Wednesday, January 26, 2011

Facebook Beefs Up Security With Full-Time HTTPS & Social Captchas

Via -

Facebook is introducing two new measures to beef up security: expanding HTTPS connections as an all-the-time option and using social captchas to authenticate users who have lost passwords. Let’s take these one at a time.

HTTPS is a secure connection (more secure than plain-vanilla HTTP connections), and Facebook already uses HTTPS for when you log into an outside site through Facebook Connect and send your passwords back to Facebook. But now you will have the option to set HTTPs as the default connection for everything you do on Facebook itself.


Some app developers will need to use a new “Secure Canvas URL” so that their apps can also be accessed over HTTPS.

The social captcha feature is pretty clever. It will replace regular captchas (those slightly warped letters you are asked to re-enter to prove you are human) with a picture of one of your friends. You will need to identify the person to authenticate yourself when you are trying to retrieve a lost password or Facebook detects suspicious login activity on your account. You do know what all your “friends” look like, don’t you?


Overall, I think this is a very positive step, but one of my friends said it best - "a security feature that has to be enabled will never be used by the masses. A for effort, but C for implementation."

Long story short, he is correct. When security is opt-in, people are less likely to do it, for various reasons.

Hopefully this is just the first step.

Google rolled out SSL to Gmail users in the same way. First it was an option, then it become default.

Let's hope Facebook will follow suit...and just in case that isn't in their roadmap, the security community should applause this change, but contiune to push for more.

1 comment:

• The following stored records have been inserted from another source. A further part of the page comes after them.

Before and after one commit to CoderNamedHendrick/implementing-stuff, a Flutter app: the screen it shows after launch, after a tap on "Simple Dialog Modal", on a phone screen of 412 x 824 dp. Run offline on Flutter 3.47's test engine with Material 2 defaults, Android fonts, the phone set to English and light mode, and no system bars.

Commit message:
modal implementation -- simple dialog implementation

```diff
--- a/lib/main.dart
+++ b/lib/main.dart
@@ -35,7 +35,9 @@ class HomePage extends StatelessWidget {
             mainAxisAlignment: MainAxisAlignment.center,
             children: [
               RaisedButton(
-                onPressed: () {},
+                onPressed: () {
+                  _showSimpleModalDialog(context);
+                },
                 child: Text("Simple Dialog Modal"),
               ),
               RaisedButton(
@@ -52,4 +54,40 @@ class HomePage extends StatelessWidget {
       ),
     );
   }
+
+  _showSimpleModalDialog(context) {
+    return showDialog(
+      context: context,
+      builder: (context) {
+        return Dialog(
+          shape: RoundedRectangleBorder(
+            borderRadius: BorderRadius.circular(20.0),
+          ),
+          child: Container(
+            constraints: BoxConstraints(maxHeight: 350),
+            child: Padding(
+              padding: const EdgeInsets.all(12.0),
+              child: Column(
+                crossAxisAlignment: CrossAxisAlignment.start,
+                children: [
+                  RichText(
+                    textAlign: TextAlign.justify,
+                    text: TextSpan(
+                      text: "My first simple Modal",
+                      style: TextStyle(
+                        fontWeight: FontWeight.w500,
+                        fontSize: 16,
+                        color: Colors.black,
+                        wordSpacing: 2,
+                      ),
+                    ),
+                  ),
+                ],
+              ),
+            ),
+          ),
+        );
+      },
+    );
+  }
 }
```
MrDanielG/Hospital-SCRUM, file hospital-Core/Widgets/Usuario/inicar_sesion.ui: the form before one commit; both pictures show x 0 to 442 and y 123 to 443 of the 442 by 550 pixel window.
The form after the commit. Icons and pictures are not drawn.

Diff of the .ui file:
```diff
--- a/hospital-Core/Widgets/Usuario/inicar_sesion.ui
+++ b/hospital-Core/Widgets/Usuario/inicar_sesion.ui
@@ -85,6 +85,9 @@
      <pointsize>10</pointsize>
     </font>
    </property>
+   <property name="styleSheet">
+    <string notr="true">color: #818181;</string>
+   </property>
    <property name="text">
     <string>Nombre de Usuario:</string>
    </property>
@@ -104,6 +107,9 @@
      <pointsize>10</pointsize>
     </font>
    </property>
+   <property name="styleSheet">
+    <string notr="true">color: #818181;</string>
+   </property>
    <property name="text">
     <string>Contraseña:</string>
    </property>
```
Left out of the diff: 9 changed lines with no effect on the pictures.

  1. I also hope that SSL becomes the default for Facebook. There seems to be some concern over performance when using SSL, but Google seems to have made it work. I work for Symantec, so I am a huge proponent of SSL and think that Facebook’s announcement is an important step toward online security. Looking forward to see how it unfolds.